Designer(s)Reiner Knizia
Publisher(s)Hans im Glück
Genre(s)Tabletop game
Players2–4
Setup time5 minutes
Playing time90 minutes
Random chanceLow
Skill(s) requiredStrategy

Tigris and Euphrates (German: Euphrat und Tigris) is a tabletop eurogame designed by Reiner Knizia and first published in 1997 by Hans im Glück. Before its publication, it was highly anticipated by German gamers hearing rumors of a "gamer's game" designed by Knizia. Tigris and Euphrates won first prize in the 1998 Deutscher Spielepreis. A card game version was released in 2005.
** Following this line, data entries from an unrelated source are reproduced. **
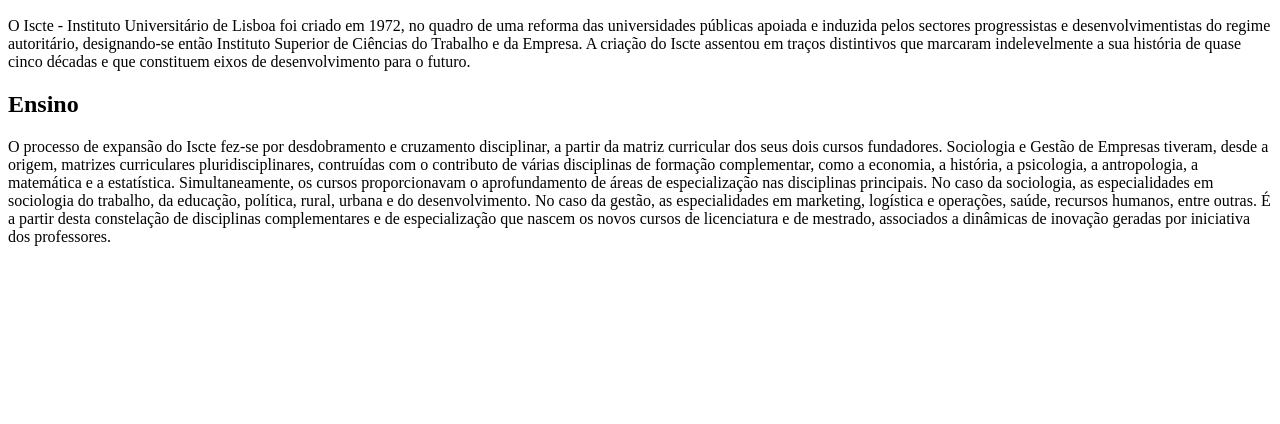
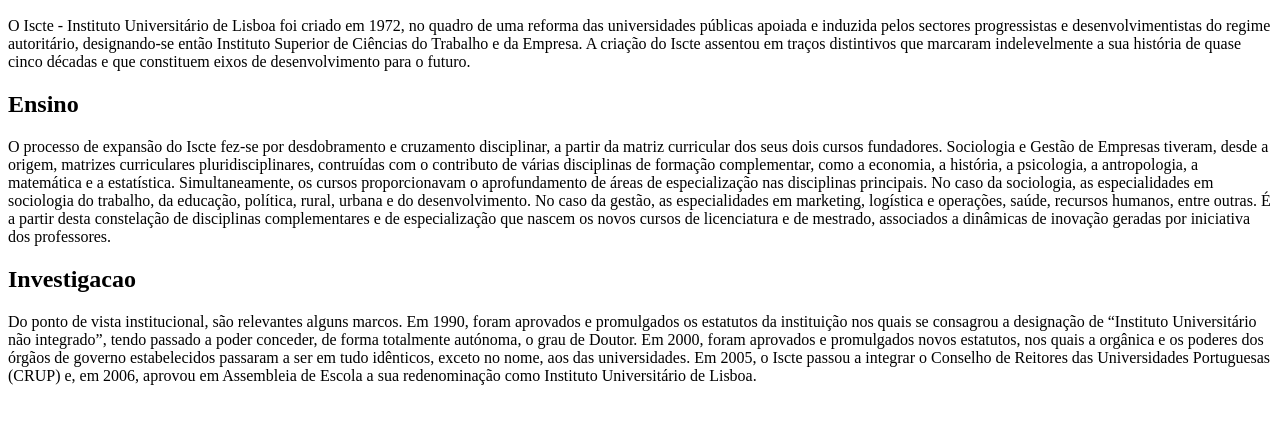
Before and after one commit to andre-santos-pt/workshopgit, a plain HTML site: page index.html in a window 1280 px wide. Shown: the part 96-520 px from the top of the page. Drawn offline with Linux system fonts and the light colour scheme.

Commit message:
sec investigacao

```diff
--- a/index.html
+++ b/index.html
@@ -9,4 +9,9 @@
 
 <h2>Ensino</h2>
 O processo de expansão do Iscte fez-se por desdobramento e cruzamento disciplinar, a partir da matriz curricular dos seus dois cursos fundadores. Sociologia e Gestão de Empresas tiveram, desde a origem, matrizes curriculares pluridisciplinares, contruídas com o contributo de várias disciplinas de formação complementar, como a economia, a história, a psicologia, a antropologia, a matemática e a estatística. Simultaneamente, os cursos proporcionavam o aprofundamento de áreas de especialização nas disciplinas principais. No caso da sociologia, as especialidades em sociologia do trabalho, da educação, política, rural, urbana e do desenvolvimento. No caso da gestão, as especialidades em marketing, logística e operações, saúde, recursos humanos, entre outras. É a partir desta constelação de disciplinas complementares e de especialização que nascem os novos cursos de licenciatura e de mestrado, associados a dinâmicas de inovação geradas por iniciativa dos professores.
+
+
+<h2>Investigacao</h2>
+
+Do ponto de vista institucional, são relevantes alguns marcos. Em 1990, foram aprovados e promulgados os estatutos da instituição nos quais se consagrou a designação de “Instituto Universitário não integrado”, tendo passado a poder conceder, de forma totalmente autónoma, o grau de Doutor. Em 2000, foram aprovados e promulgados novos estatutos, nos quais a orgânica e os poderes dos órgãos de governo estabelecidos passaram a ser em tudo idênticos, exceto no nome, aos das universidades. Em 2005, o Iscte passou a integrar o Conselho de Reitores das Universidades Portuguesas (CRUP) e, em 2006, aprovou em Assembleia de Escola a sua redenominação como Instituto Universitário de Lisboa.
 </html>
```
The game is set as a clash between neighboring dynasties at the dawn of civilization and is named after the rivers Tigris and Euphrates, in the region now called the Middle East. The rivers together formed natural borders for an area which harboured several grand ancient civilizations, including Sumer, Babylonia, and Assyria. The Greeks called this area Mesopotamia, which literally means "between the rivers".

Gameplay[edit]

The game can be played by two, three, or four people. Play offers both tactical and strategic objectives. As with many games, short-term objectives gain prominence when more players participate, as players have fewer chances to follow up on previous moves. Luck plays a role, as players draw tiles from a bag, but it is seldom decisive. Players may selectively discard and redraw their tiles at the cost of one "action point", of which each player has two per turn. The game does not use dice.

The board is a map of the two rivers, marked with a square grid. There are four types of tiles with corresponding leaders: temples and priests (red), farms and farmers (blue), markets and merchants (green), and settlements and kings (black). The game starts with ten isolated temple tiles already placed on the board. Players play tiles and leaders onto the board, creating and expanding regions and kingdoms. Monuments may be built on the board when four tiles of the same color are played into a square pattern.

Two leaders of the same type cannot coexist in the same kingdom. Internal conflicts are caused by players adding a second leader of a type to a kingdom. External conflicts are caused by players playing tiles to merge two existing kingdoms.

During the game, players collect points in each of the four colors as a result of playing tiles, resolving conflicts and controlling monuments. After the final round each player sorts his or her points by color, including any "treasures" which they have acquired, which count as any color the player wishes. In order to limit specialization the player with the most points in their weakest category wins.

For example:

  • Alice has 6 black, 8 red, 12 green, and 12 blue points; thus has a score of 6.
  • Bob has 9 black, 10 red, 7 green, and 15 blue points; thus has a score of 7.
  • Charlie has 14 black, 14 red, 5 green, and 20 blue points; thus has a score of 5.

Players must balance their scoring and avoid overspecializing. Knizia later used this mechanism as the basis for Ingenious.

Reception[edit]

Thomas Lehmann comments: "If you are looking for a tactically rich, intense strategy game with lots of conflict (unusual in a German game), try Tigris & Euphrates and see why so many players consider this game Reiner Knizia's masterpiece."[1]

References[edit]

  1. ^ Lehmann, Tom (2007). "Tigris & Euphrates". In Lowder, James (ed.). Hobby Games: The 100 Best. Green Ronin Publishing. pp. 319–321. ISBN 978-1-932442-96-0.

External links[edit]